Credit Suisse’s Bill Shope says:
“Perot’s 23,000 employees represent a formidable integration challenge for Dell, and we are concerned with Dell’s limited acquisition track record.”
He also has reservations about how the acquisition might affect broader restructuring at Dell, particularly the company’s ongoing efforts to lower operating expenses. Says Shope:
“In particular, we believe Dell’s key challenge will be to prevent its operating expenses from ballooning as revenues recover in 2010. We fear that the additional burden of integrating a large services asset will add risks here.”
Jason Noland of Robert W. Baird shares Shope’s concerns about the integration challenge for Dell, noting that Dell has never digested an acquisition this big.
I want to issue a couple rebuttals.
First, I think these comments represent the myopic quarter-to-quarter mindset that preoccupies many in the analyst community. Rather than considering the big picture and Dell’s long-term viability in a market that is undergoing dynamic change, they worry about whether Dell’s operating expenditures will suffer a short-lived spike as the company assimilates an important acquisition. It’s an incredibly short-sighted view, one that misses the point behind the acquisition.
I’ll be blunt: Dell could not stand still. It had the choice of going deeper into consumer markets or strengthening its enterprise offerings. It would have been a dire mistake for Dell to plunge deeper into consumer markets. The company not only derives the majority of its revenue from sales to enterprise customers; it’s also more comfortable dealing with business customers and more responsive to their needs.
Conversely, Dell isn’t a brand prized by consumers. It’s just had too many misadventures and missteps dealing with them. There’s no reason to believe Dell buying Palm, for instance, would end any differently from 3Com’s disastrous stewardship of Palm back in the 1990s. When one also considers that the consumer market is no panacea for magical growth in the foreseeable future — unless your corporate moniker is Apple — Dell really had no choice.
At the end of the day, a company has to be true to itself.
One might reasonably object to the price Dell paid for Perot, but it’s harder to make the case that Dell shouldn’t have pulled the trigger on exactly this sort of move. With the strong services foundation Perot will provide, especially in its core healthcare and government markets, Dell now can buy and build additional products and services that can be sold into those markets. The Perot acquisition forms a cornerstone on which Dell can build higher-margin value propositions for enterprise customers, above and beyond the sale of PCs and servers.

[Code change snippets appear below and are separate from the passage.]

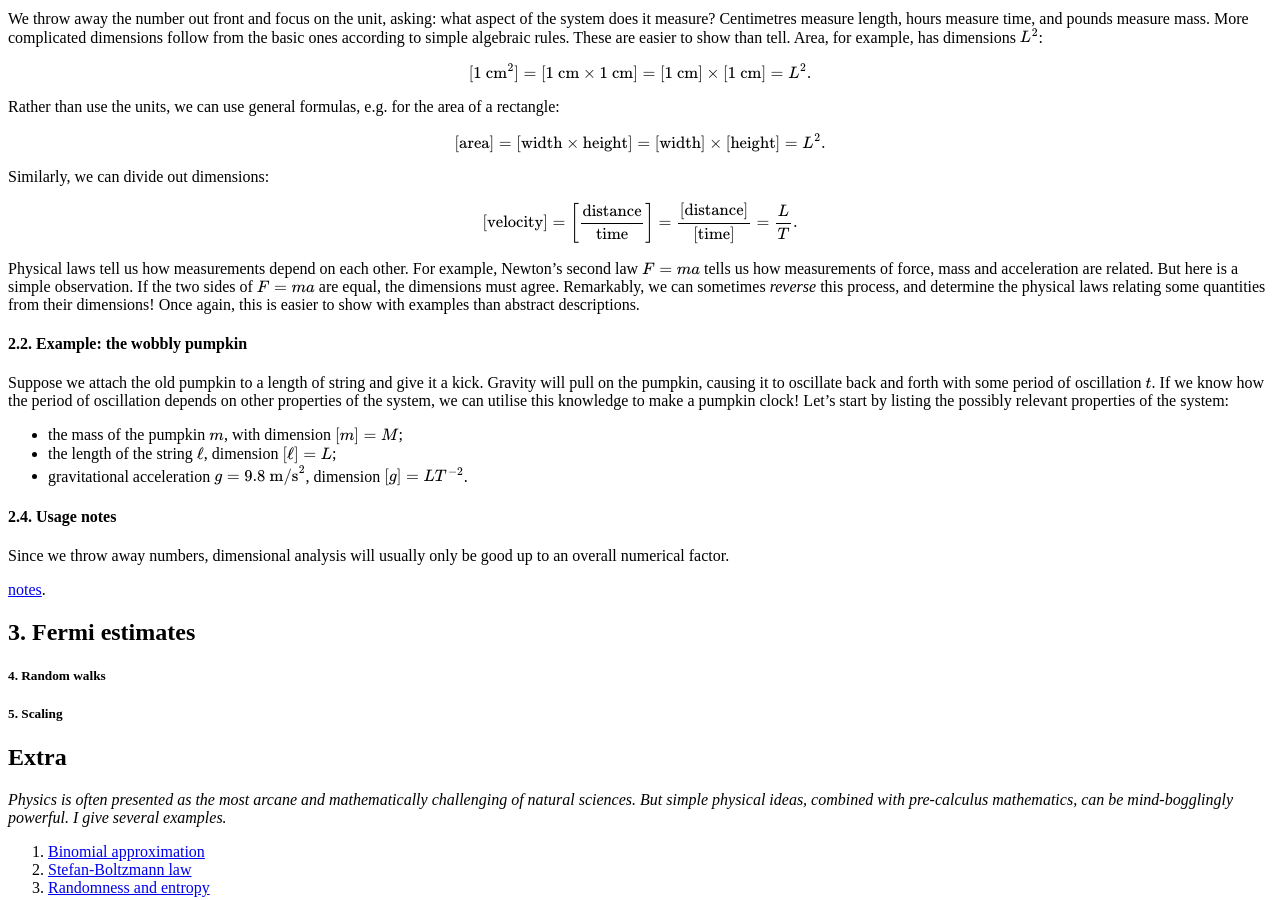
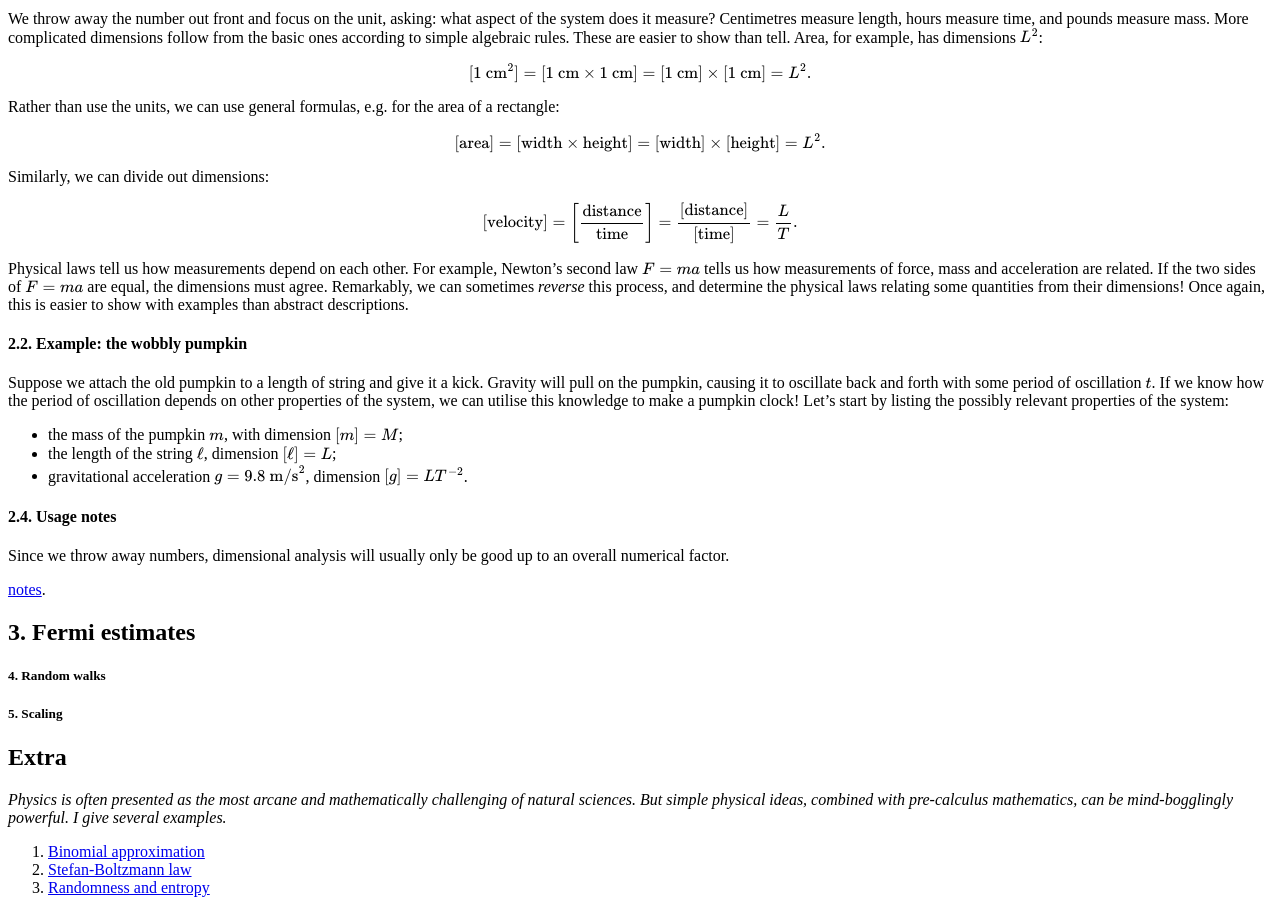
Before and after one commit to hapax/hapax.github.io, a Jekyll site: the page built from assets/simple-physics.md, in a window 1280 px wide and 900 px high, scrolled down 1259 px. Built offline with Jekyll 4.4.1, drawn with Linux system fonts in a browser that asks for light colours; our own code applies the rules of GitHub Pages for plain Markdown files; formulas are drawn with MathJax 3; a script that is not in the unit is left out.

Commit message:
Update simple-physics.md

```diff
--- a/assets/simple-physics.md
+++ b/assets/simple-physics.md
@@ -111,7 +111,6 @@ Physical laws tell us how measurements depend
 on each other.
 For example, Newton's second law $F = ma$ tells us how measurements of
 force, mass and acceleration are related.
-But here is a simple observation.
 If the two sides of $F = ma$ are equal, the dimensions must agree.
 Remarkably, we can sometimes *reverse* this process, and determine the
 physical laws relating some quantities from their dimensions!
```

The other objection raised by analysts is that Dell might struggle with the integration of Perot. That’s always a possibility, not just for Dell but for many other companies besides.
Even so, I am reasonably confident in Dell’s ability to make the integration work. Dell has cut its teeth on small acquisitions in preparation for a bolder move. More to the point, it has brought aboard personnel who are adept at closing, integrating, and fully assimilating major acquisitions.
Among them is David Johnson, Dell’s senior vice president of corporate strategy (or head of corporate planning and development, depending on whom you ask at Dell and the circumstances in which you pose the question). He was formerly an M&A executive with IBM.
Many of you will recall that Johnson was the subject of a fierce and litigious tug of war between IBM and Dell. That battle is ongoing, which is why Dell was adamant that Johnson was not involved with the Perot acquisition.
Okay, he might not have been involved, literally and technically, in the acquisition of Perot; but I strongly suspect he will be closely involved in the integration of Perot into Dell. Notwithstanding Dell’s legalistic and semantic tap dancing, Johnson figures to be in the integration mix, as do others Dell has brought aboard to see through exactly this type of transaction.
In summary, Dell isn’t exactly the acquisition ingenue that some analysts believe it to be.